Light receipts of cattle for the
week, with good demand, prices
being fully 25c higher on all
grades. Top on steers 7.25 to
7.30; cows and heifers of best
quality moving at 6.0U.
Swine run also light, outlet
broad and demand urgent, 8.75
was top first half of the week,
but price rapidly climbing to the
9 cent level, and two loads sold
Friday at 8.90.
Medium receipts of sheep and
lambs, both in quality and quan
tity. Very little east of the
mountain stuff offered, most of
the receipts being from Western
Oregon points. Prime wethers
4.50 to 4.75; prime ewes 3.85 to
4.00; medium ewes 3.25 to 3.75;
spring lambs 5.50 to 6.00.
Dr. Geo. G. Carl is prepared
for special attention to all dis
eases of eye, ear and nose. Eyes
tested and glasses fitted. 50tf.
worst sort of litter may be left either one, makes good bread
Uiiuisiuroeu. wneiner it tie un
uncompleted bridge, a farm or
an edifice of h(uks. Some nouses
(nay not, but all homes should
have a room like that,
"We should encourage and
share in. collecting so long as
really interesting things ure
sought, )n our family just now
t is stamps, each child having
his own album and the rivalry,
bargaining and exchanging, adds
much to the interest. We have
passed through other attacks,
minerals coins, badges, pennants,
postcards and Insects live ones,
not dead ones. A smull collec
tion which the child enjoys only
for a short time, muy awaken an
lotutu water is often used but if
potato yeast is used with it, the

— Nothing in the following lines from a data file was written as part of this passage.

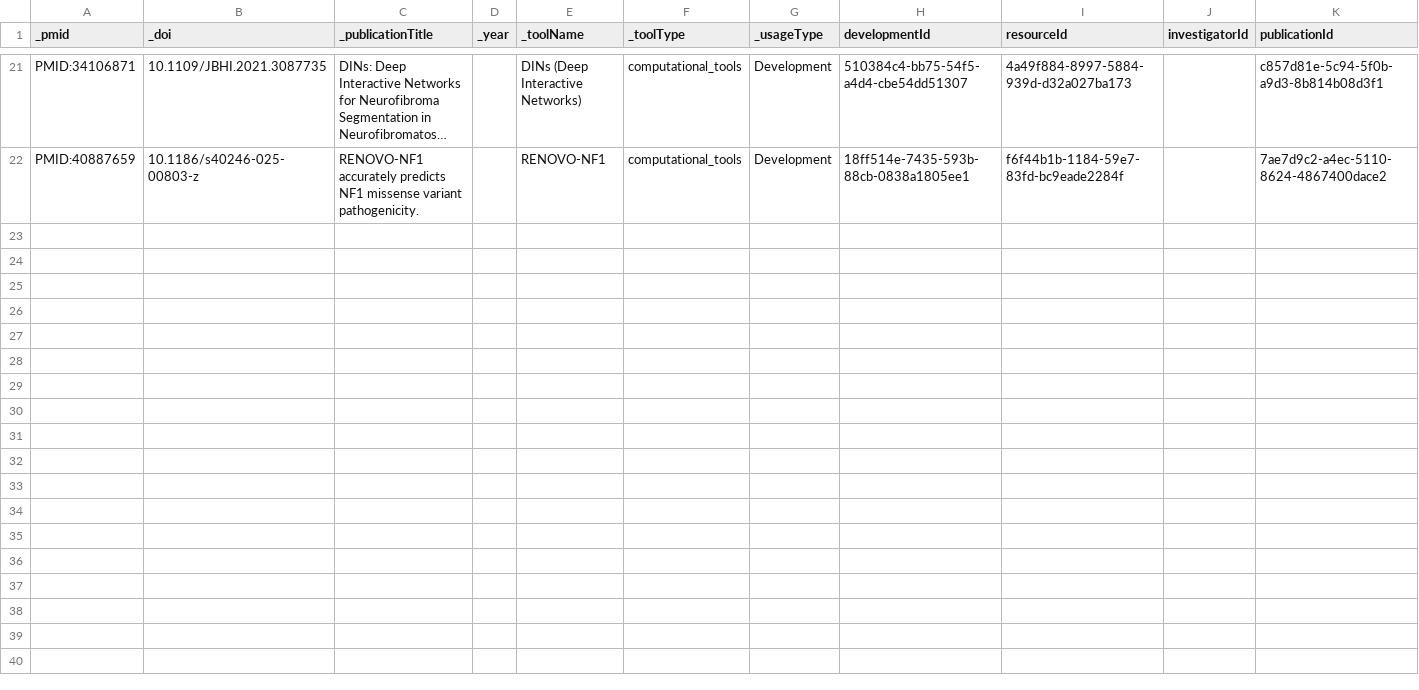
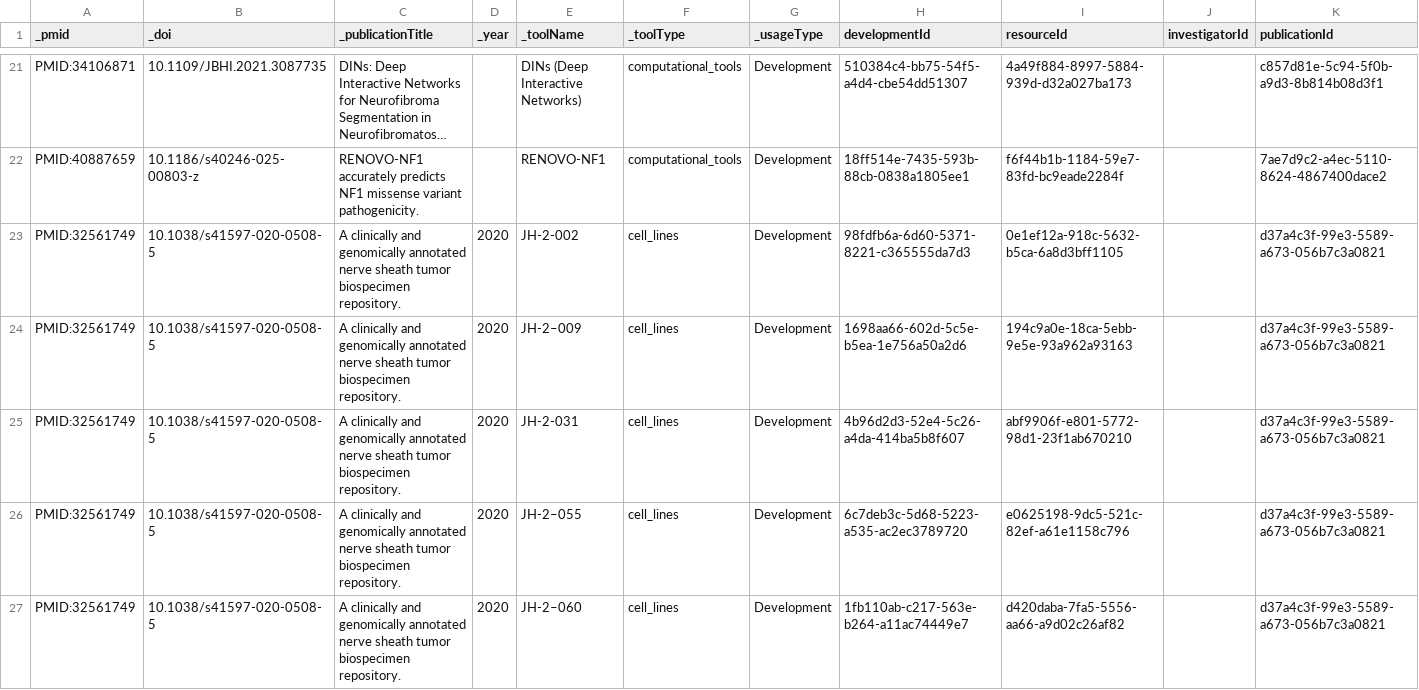
Before and after one commit to nf-osi/nf-research-tools-schema, a CSV file: tool_coverage/outputs/VALIDATED_development.csv, drawn as a sheet; only a part is shown, gaps mark what is left out; long unchanged cells end in …; rows hold the shown columns only; the diff covers the shown part only; the diff names each change by its address in the sheet, - before the commit and + after, or states it on an @@ line.

Commit message:
Fix attribution of novel cell lines and PDX

```diff
--- a/tool_coverage/outputs/VALIDATED_development.csv
+++ b/tool_coverage/outputs/VALIDATED_development.csv
+row 23: PMID:32561749 | 10.1038/s41597-020-0508-5 | A clinically and genomically annotated nerve sheath tumor biospecimen repository. | 2020 | JH-2-002 | cell_lines | Development | 98fdfb6a-6d60-5371-8221-c365555da7d3 | 0e1ef12a-918c-5632-b5ca-6a8d3bff1105 |  | d37a4c3f-99e3-5589-a673-056b7c3a0821
+row 24: PMID:32561749 | 10.1038/s41597-020-0508-5 | A clinically and genomically annotated nerve sheath tumor biospecimen repository. | 2020 | JH-2–009 | cell_lines | Development | 1698aa66-602d-5c5e-b5ea-1e756a50a2d6 | 194c9a0e-18ca-5ebb-9e5e-93a962a93163 |  | d37a4c3f-99e3-5589-a673-056b7c3a0821
+row 25: PMID:32561749 | 10.1038/s41597-020-0508-5 | A clinically and genomically annotated nerve sheath tumor biospecimen repository. | 2020 | JH-2-031 | cell_lines | Development | 4b96d2d3-52e4-5c26-a4da-414ba5b8f607 | abf9906f-e801-5772-98d1-23f1ab670210 |  | d37a4c3f-99e3-5589-a673-056b7c3a0821
+row 26: PMID:32561749 | 10.1038/s41597-020-0508-5 | A clinically and genomically annotated nerve sheath tumor biospecimen repository. | 2020 | JH-2–055 | cell_lines | Development | 6c7deb3c-5d68-5223-a535-ac2ec3789720 | e0625198-9dc5-521c-82ef-a61e1158c796 |  | d37a4c3f-99e3-5589-a673-056b7c3a0821
+row 27: PMID:32561749 | 10.1038/s41597-020-0508-5 | A clinically and genomically annotated nerve sheath tumor biospecimen repository. | 2020 | JH-2–060 | cell_lines | Development | 1fb110ab-c217-563e-b264-a11ac74449e7 | d420daba-7fa5-5556-aa66-a9d02c26af82 |  | d37a4c3f-99e3-5589-a673-056b7c3a0821
```
Also changed, not shown: 4 added rows elsewhere in this file, tool_coverage/outputs/VALIDATED_patient_derived_models.csv, tool_coverage/outputs/review.csv.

breud will likely be a little damp
und dark. None of these liquids
should be used scalding hot, since
flour is always injured by scald
ing and the bread is damp,

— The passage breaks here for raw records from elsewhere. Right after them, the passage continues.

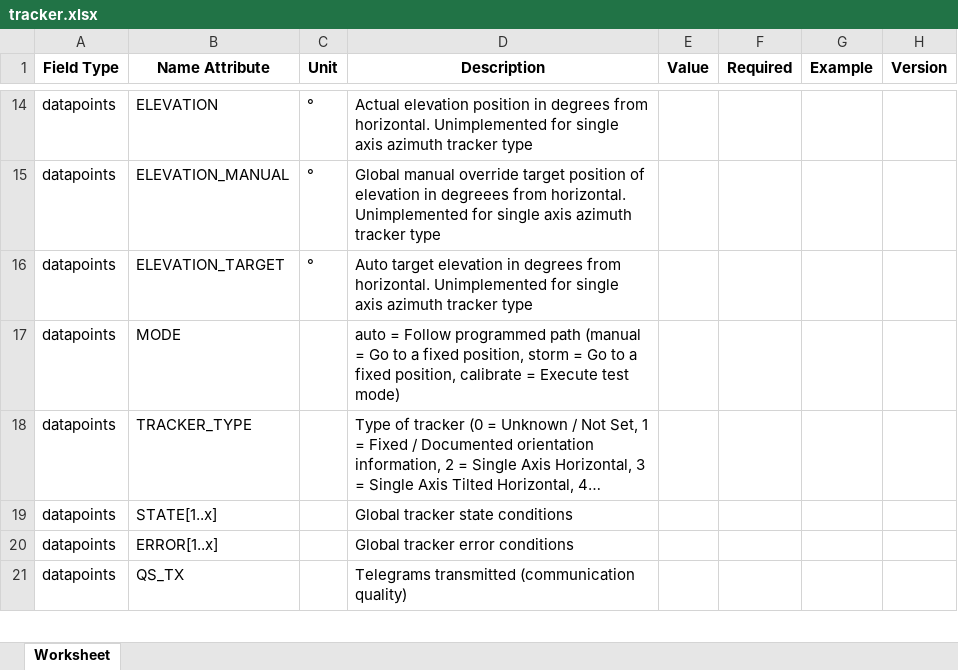
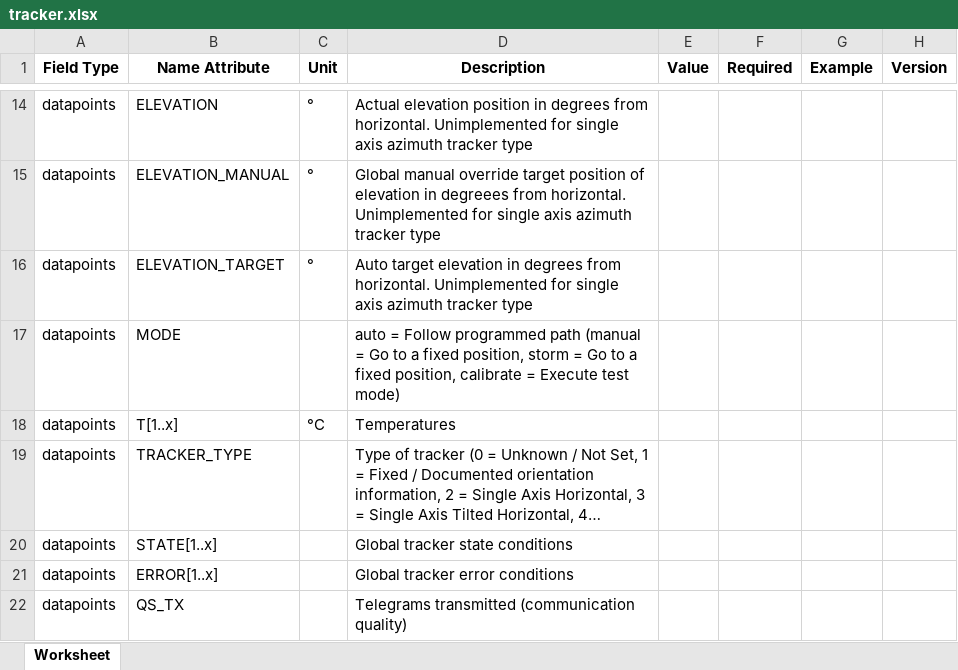
Before and after one commit to meteocontrol/meteocontrol.github.io, an Excel workbook: import-specification/devices/tracker.xlsx, sheet Worksheet, drawn as a sheet; only a part is shown, gaps mark what is left out; long unchanged cells end in …; values as stored, in another font and other column widths than the file's, no borders; the diff names each change by its address in the sheet, - before the commit and + after, or states it on an @@ line.

Commit message:
Update import specification

```diff
--- a/import-specification/devices/tracker.xlsx (sheet Worksheet)
+++ b/import-specification/devices/tracker.xlsx (sheet Worksheet)
+row 18: datapoints | T[1..x] | °C | Temperatures
```
Also changed, not shown: 1 other file.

clammy and of poor texture.
Qaod Hioi for Hi Enthutiatm.
When a man bus suffered for
several days with colic, diarrhoea
or other form of bowel complaint

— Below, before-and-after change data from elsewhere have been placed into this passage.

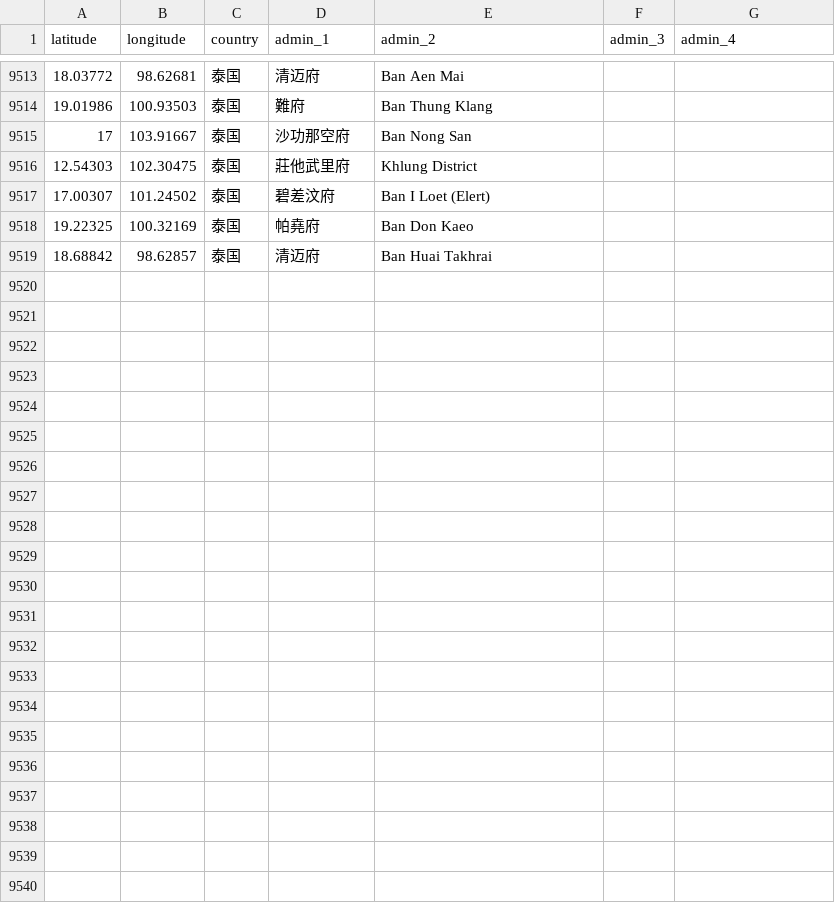
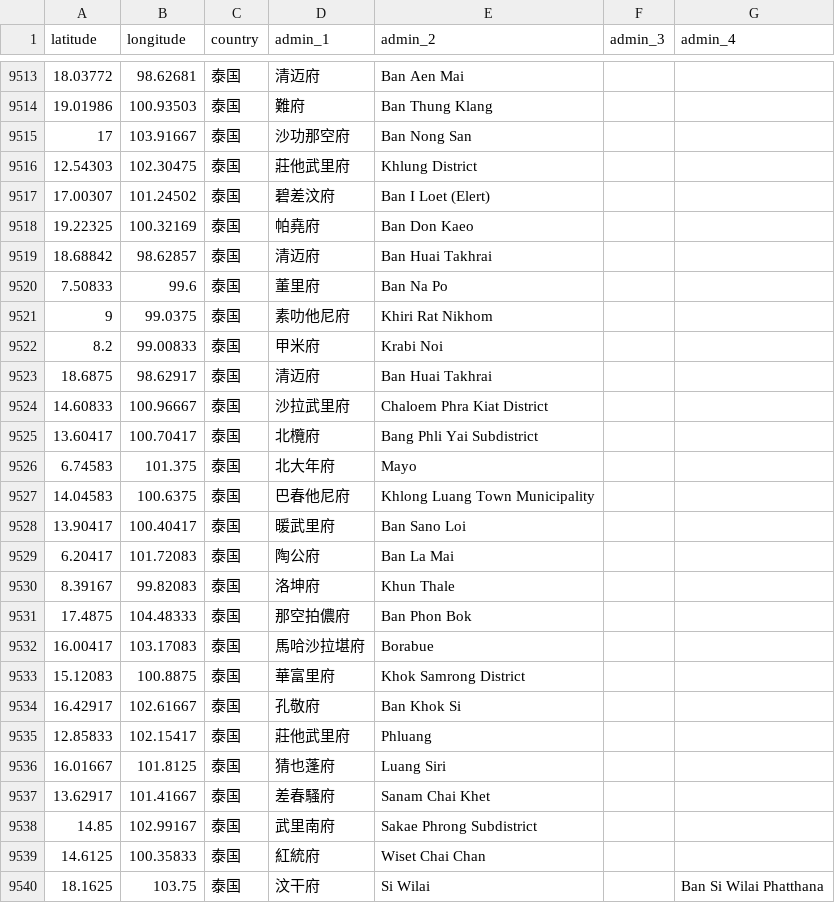
Before and after one commit to RxChi1d/immich-geodata-zh-tw, a CSV file: meta_data/TH.csv, drawn as a sheet; only a part is shown, gaps mark what is left out; the diff names each change by its address in the sheet, - before the commit and + after, or states it on an @@ line.

```diff
--- a/meta_data/TH.csv
+++ b/meta_data/TH.csv
+row 9520: 7.50833 | 99.6 | 泰国 | 董里府 | Ban Na Po
+row 9521: 9 | 99.0375 | 泰国 | 素叻他尼府 | Khiri Rat Nikhom
+row 9522: 8.2 | 99.00833 | 泰国 | 甲米府 | Krabi Noi
+row 9523: 18.6875 | 98.62917 | 泰国 | 清迈府 | Ban Huai Takhrai
+row 9524: 14.60833 | 100.96667 | 泰国 | 沙拉武里府 | Chaloem Phra Kiat District
+row 9525: 13.60417 | 100.70417 | 泰国 | 北欖府 | Bang Phli Yai Subdistrict
+row 9526: 6.74583 | 101.375 | 泰国 | 北大年府 | Mayo
+row 9527: 14.04583 | 100.6375 | 泰国 | 巴春他尼府 | Khlong Luang Town Municipality
+row 9528: 13.90417 | 100.40417 | 泰国 | 暖武里府 | Ban Sano Loi
+row 9529: 6.20417 | 101.72083 | 泰国 | 陶公府 | Ban La Mai
+row 9530: 8.39167 | 99.82083 | 泰国 | 洛坤府 | Khun Thale
+row 9531: 17.4875 | 104.48333 | 泰国 | 那空拍儂府 | Ban Phon Bok
+row 9532: 16.00417 | 103.17083 | 泰国 | 馬哈沙拉堪府 | Borabue
+row 9533: 15.12083 | 100.8875 | 泰国 | 華富里府 | Khok Samrong District
+row 9534: 16.42917 | 102.61667 | 泰国 | 孔敬府 | Ban Khok Si
+row 9535: 12.85833 | 102.15417 | 泰国 | 莊他武里府 | Phluang
+row 9536: 16.01667 | 101.8125 | 泰国 | 猜也蓬府 | Luang Siri
+row 9537: 13.62917 | 101.41667 | 泰国 | 差春騷府 | Sanam Chai Khet
+row 9538: 14.85 | 102.99167 | 泰国 | 武里南府 | Sakae Phrong Subdistrict
+row 9539: 14.6125 | 100.35833 | 泰国 | 紅統府 | Wiset Chai Chan
+row 9540: 18.1625 | 103.75 | 泰国 | 汶干府 | Si Wilai |  | Ban Si Wilai Phatthana
```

and is then cured sound, and well
by one or two doses of Chamber
lain's. Colic, Cholera and Diarrh
oea Remedy, as is often the case,
it is but natural that he should be
enthusiastic in his praise of the
remedy, and especially is this the
case of a severe attack.wlen life
is threatened. Try it when in
need of such ft remedy. It never
fails. For saje by ull dealers.
Strictly First Class. Splendid
Service, Fine Accomodations.
Commercial Headquarters
Sample Room In Connection, Reasonable Rates
How the Trouble Start.
Constipation is the cause of
many ailments and disorders that
muke life miserable. TakeCham
berluin's Tablets, keep your
bowels regular and you will avoid
these diseuses. For sale by ull
Features and comedy pictures
"Schooling la youth should Invsrlsbly b
IrrticU tu uirpstr a cison In Ihs bffs! way
ir Iht tiraf permanent ottuiiatloti for which
he u (.suable' PrtthmiC w Hitut
This K the Mission of the
h'urty-iUtb School Vcsr Uptsi
SEPTEHBER iSih, 1914
Writ tor Illustrated 100 page Book
1st, " I lib LlFfc :ahii k," ami for Cata
log containing full Inlurmatlon.
Dtgif Countt- AORICULTURU :
Agronomy, Animal Husbandry, Dairy Hus
bandry, Poultry Husbandry, Hortkultur.
Agrkultur for Teachers I oiosikV,
I.OCKiiNO 1 NC.iNi.i kiNt. Home Kco-
NiiMli S: lointk'S. leiue, lloinotk Art,
1-Ni.iM 1 kinc; Blectrkal, Irrigation,
Highway, Mtchankal, ( .htmkal, Mining.
V(M-aliimal C ounts Agrkultur, Dairy
ing, Horns Maker' Court, Industrial
Arts, I niesiiy, Business Short Courss.
Sthooto Muiie Ptano, Siting, Band,
Voke Culture.
Fwiimii Boiinwi Court by Mad Prs
The Burns Flour Milling Co.
Manufacturers of hanie products
The Cream of the Wheat, Fresh and Palatable
Bran and Other Rolled Mill Feeds
You Patronize Home when you deal here
Is The Place to Trals
First: Promptness, accuracy and fsuirlclealing.
Secend: We carry a well assorted stock of Drugs,' Chemi
cals and Druggist Sundries.
Third: We guarantee every article we sail to be just as
repeesanted or your money refunded.
If you are a customer of ours you know this. If not, br
ome one ami be convinced.